CHICAGO (AP) — Five alleged gang members have been indicted on murder charges in last year's shooting death of a Chicago rapper that prosecutors say was part of ongoing violence over gang territories on the city's South Side, officials announced Wednesday.
The U.S. Attorney's Office in Chicago said in a news release that the O-Block gang gunned down Carlton Weekly, also known as "FBG Duck," in August 2020 in the fashionable Gold Coast neighborhood, and "claimed responsibility for acts of violence in Chicago and used social media and music to increase their criminal enterprise."
Charged with committing murder in aid of racketeering, assault in the aid of racketeering and various weapons charges are Chicago residents Charles Liggins, 30, Kenneth Roberson, 28, Tacarlos Offerd, 30, Christopher Thomas, 22, and Marcus Smart, 22.
At an afternoon court hearing, Liggins, Offerd, Thomas and Smart entered pleas of not guilty, and the judge ordered that they remain in custody pending detention hearings. Roberson was not in court and the U.S. Attorney's Office said his initial hearing was not scheduled.
Weekly was standing outside a store on Oak Street in broad daylight when two men climbed from two vehicles, opened fire, then climbed back into the vehicles and drove off. Weekly was killed and a woman and another man were injured. Police said it appeared to be a "targeted" attack on either Weekly or another man nearby. The Chicago Tribune reported that police determined the 26-year-old Weekly may have been targeted because days earlier he had made a video in which he disparaged rival gang members who had died.
Liggins, Offerd, Thomas, and Smart were arrested Wednesday morning, and Roberson was already in custody in Cook County Jail, according to the release.
The federal murder count carries a mandatory minimum sentence of life in prison and a maximum sentence of the death penalty.
Investigators have said for years that most killings in Chicago have tie to gang conflicts, which sometimes begin as online beefs that spill into real world violence.
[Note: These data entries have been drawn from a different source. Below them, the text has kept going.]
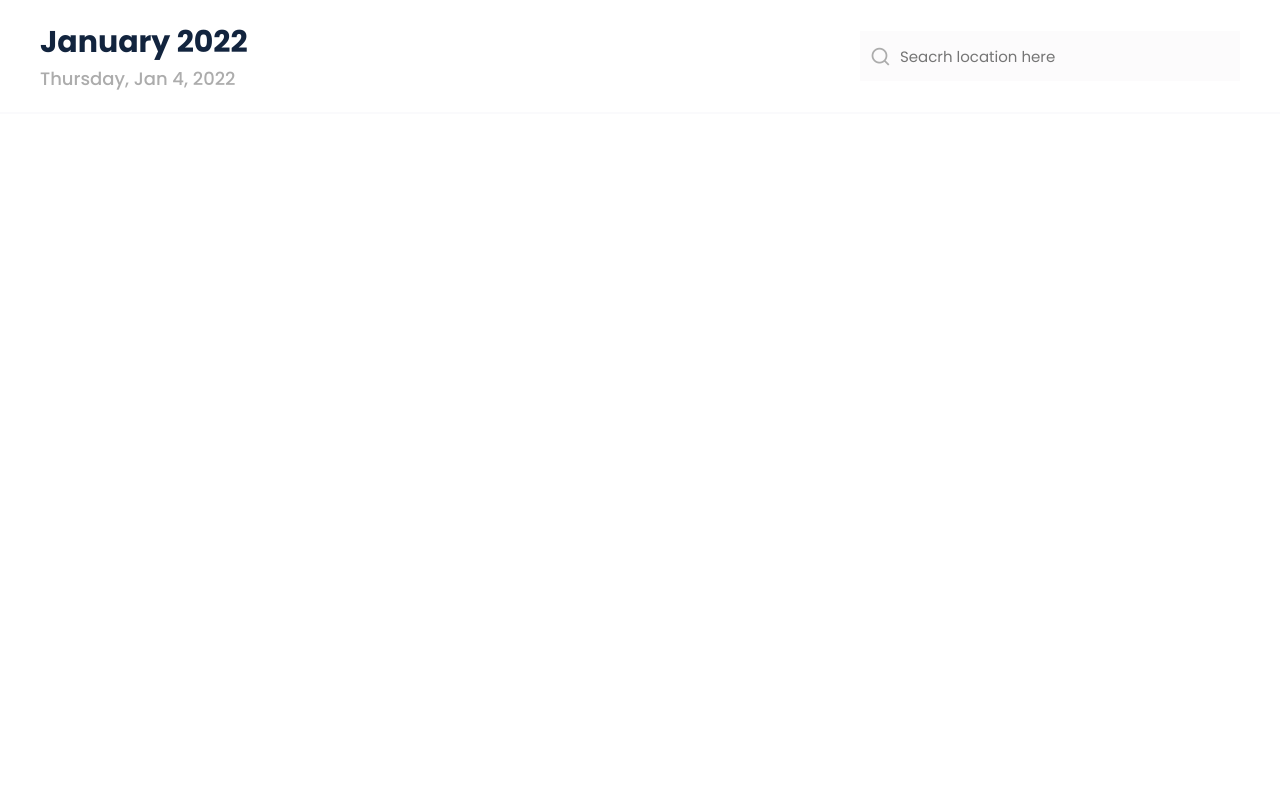
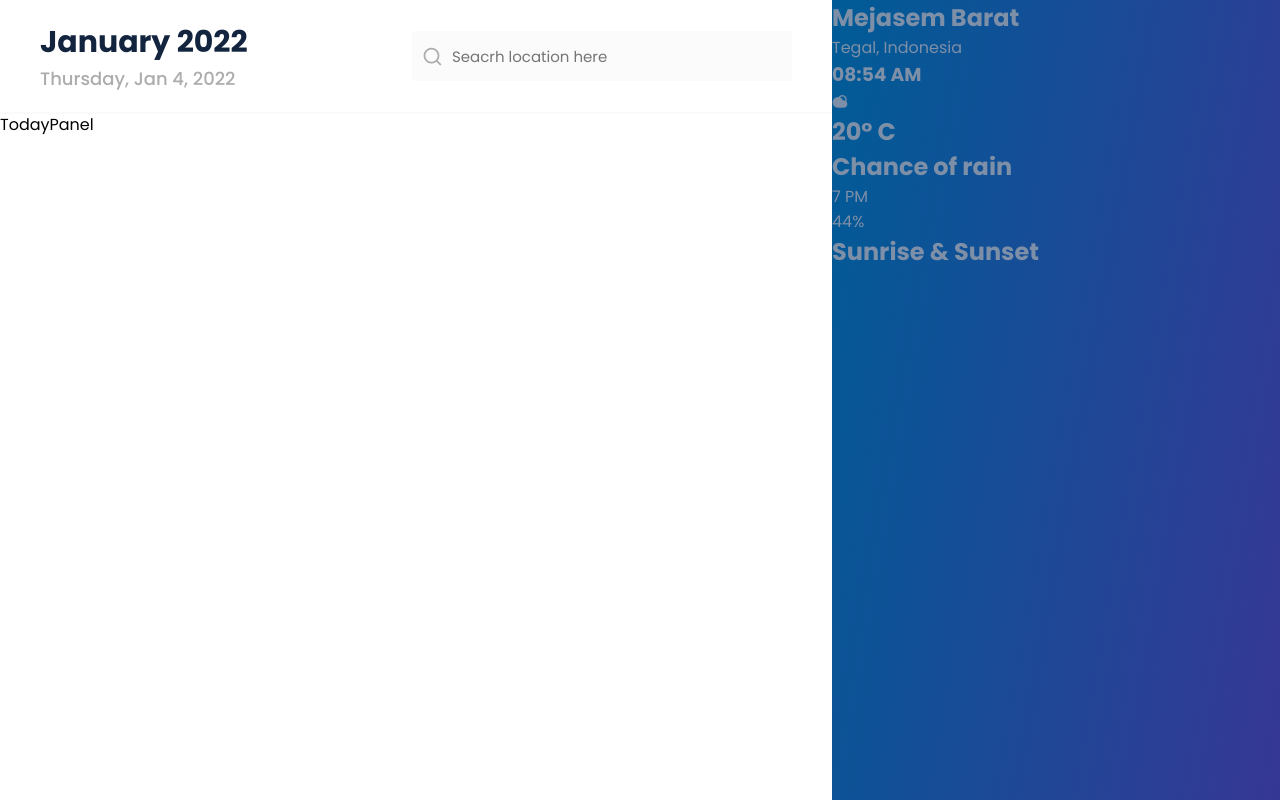
Before and after one commit to Edgallen/weather-app, a React app: page / in a window 1280 px wide. Built offline with nearby package versions, Linux system fonts and the light colour scheme.

Commit message:
overview

```diff
--- a/src/assets/scss/_color-palette.scss
+++ b/src/assets/scss/_color-palette.scss
@@ -1,7 +1,14 @@
 $colors: (
-  color-background: #FFFFFF,
-  color-title: #12243E,
-  color-subtitle: #acacac,
-  color-card: #FCFBFC,
-  color-separation: #FAFAFC
+  light-side: (
+    color-background: #FFFFFF,
+    color-title: #12243E,
+    color-subtitle: #acacac,
+    color-card: #FCFBFC,
+    color-separation: #FAFAFC
+  ),
+  dark-side: (
+    color-background: linear-gradient(100deg, #005C97, #363795),
+    color-title: #FFFFFF,
+    color-text: #7E8FA8,
+  )
 );
--- a/src/components/App/App.scss
+++ b/src/components/App/App.scss
@@ -1,6 +1,9 @@
-.heading {
+.body {
   display: flex;
-  justify-content: center;
-  height: 100vh;
-  align-items: center;
+  flex-direction: row-reverse;
+  justify-content: flex-end;
 }
+
+.main {
+  width: 65vw;
+}
--- a/src/components/App/App.tsx
+++ b/src/components/App/App.tsx
@@ -1,12 +1,18 @@
 import React from "react";
 import AppHeader from "../AppHeader/AppHeader";
+import Overview from "../Overview/Overview";
+import TodayPanel from "../TodayPanel/TodayPanel";
 import "./App.scss";
 
 const App = () => {
   return (
-    <>
-      <AppHeader />
-    </>
+    <body className="body">
+      <Overview />
+      <main className="main">
+        <AppHeader />
+        <TodayPanel />
+      </main>
+    </body>
   );
 };
 
--- a/src/components/AppHeader/AppHeader.scss
+++ b/src/components/AppHeader/AppHeader.scss
@@ -5,7 +5,7 @@
   align-items: center;
   justify-content: space-between;
   padding: 20px 40px;
-  box-shadow: 0px 2px map-get($colors, 'color-separation');
+  box-shadow: 0px 2px map-get($colors, 'light-side', 'color-separation');
 }
 
 .date {
@@ -15,13 +15,13 @@
 }
 
 .title {
-  color: map-get($colors, 'color-title');
+  color: map-get($colors, 'light-side', 'color-title');
   font-size: 30px;
   font-weight: 600;
 }
 
 .subtitle {
-  color: map-get($colors, 'color-subtitle');
+  color: map-get($colors, 'light-side', 'color-subtitle');
   font-size: 18px;
   font-weight: 500;
 }
@@ -42,7 +42,7 @@
   border: transparent;
   outline: none;
   font-size: 15px;
-  background-color: map-get($colors, 'color-card');
+  background-color: map-get($colors, 'light-side', 'color-card');
 }
 
 .input::placeholder {
@@ -50,7 +50,7 @@
 }
 
 .searchForm__icon {
-  color: map-get($colors, 'color-subtitle');
+  color: map-get($colors, 'light-side', 'color-subtitle');
   font-size: 21px;
   left: calc(30px - 20px);
   position: absolute;
--- /dev/null
+++ b/src/components/Overview/Overview.scss
@@ -0,0 +1,8 @@
+@import '../../assets/scss/color-palette';
+
+.overview {
+  background: map-get($colors, 'dark-side', 'color-background');
+  color: map-get($colors, 'dark-side', 'color-text');
+  width: 35vw;
+  height: 100vh;
+}
--- /dev/null
+++ b/src/components/Overview/Overview.tsx
@@ -0,0 +1,48 @@
+import React from 'react';
+import './Overview.scss';
+
+const Overview = () => {
+  return (
+    <section className='overview'>
+      <div className=''>
+        <div>
+          <h2>Mejasem Barat</h2>
+          <p>Tegal, Indonesia</p>
+        </div>
+
+        <h3>08:54 AM</h3>
+      </div>
+
+      <div>
+        <div>
+          <i className="ri-sun-cloudy-fill"></i>
+          <h1>20° C</h1>
+        </div>
+      </div>
+
+      <div>
+        <h2>Chance of rain</h2>
+
+        <div>
+          <p>7 PM</p>
+          <div>
+            <div></div>
+          </div>
+          <p>44%</p>
+        </div>
+      </div>
+
+      <div>
+        <h2>Sunrise & Sunset</h2>
+
+        <div>
+          <div>
+
+          </div>
+        </div>
+      </div>
+    </section>
+  )
+}
+
+export default Overview
--- /dev/null
+++ b/src/components/TodayPanel/TodayPanel.tsx
@@ -0,0 +1,10 @@
+import React from 'react';
+import './TodayPanel.scss';
+
+const TodayPanel = () => {
+  return (
+    <div>TodayPanel</div>
+  )
+}
+
+export default TodayPanel
--- a/webpack.config.js
+++ b/webpack.config.js
@@ -35,7 +35,7 @@ module.exports = {
   },
   plugins: [
     new HtmlWebpackPlugin({
-      template: "src/index.html",
+      template: "./public/index.html",
     }),
   ],
 };
```
Also changed, not shown: public/index.html (renamed from src/index.html), src/components/TodayPanel/TodayPanel.scss (added).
Arresting suspects in gang killings can be especially difficult because witnesses are reluctant to come forward.
At news conference with other law enforcement leaders Wednesday, Chicago Police Superintendent David Brown said the new indictment sends a message that "we are going after gangs in this city."
"If this gives pause to them then we're doing something good," said Chicago-based U.S. Attorney John Lausch, speaking alongside Brown.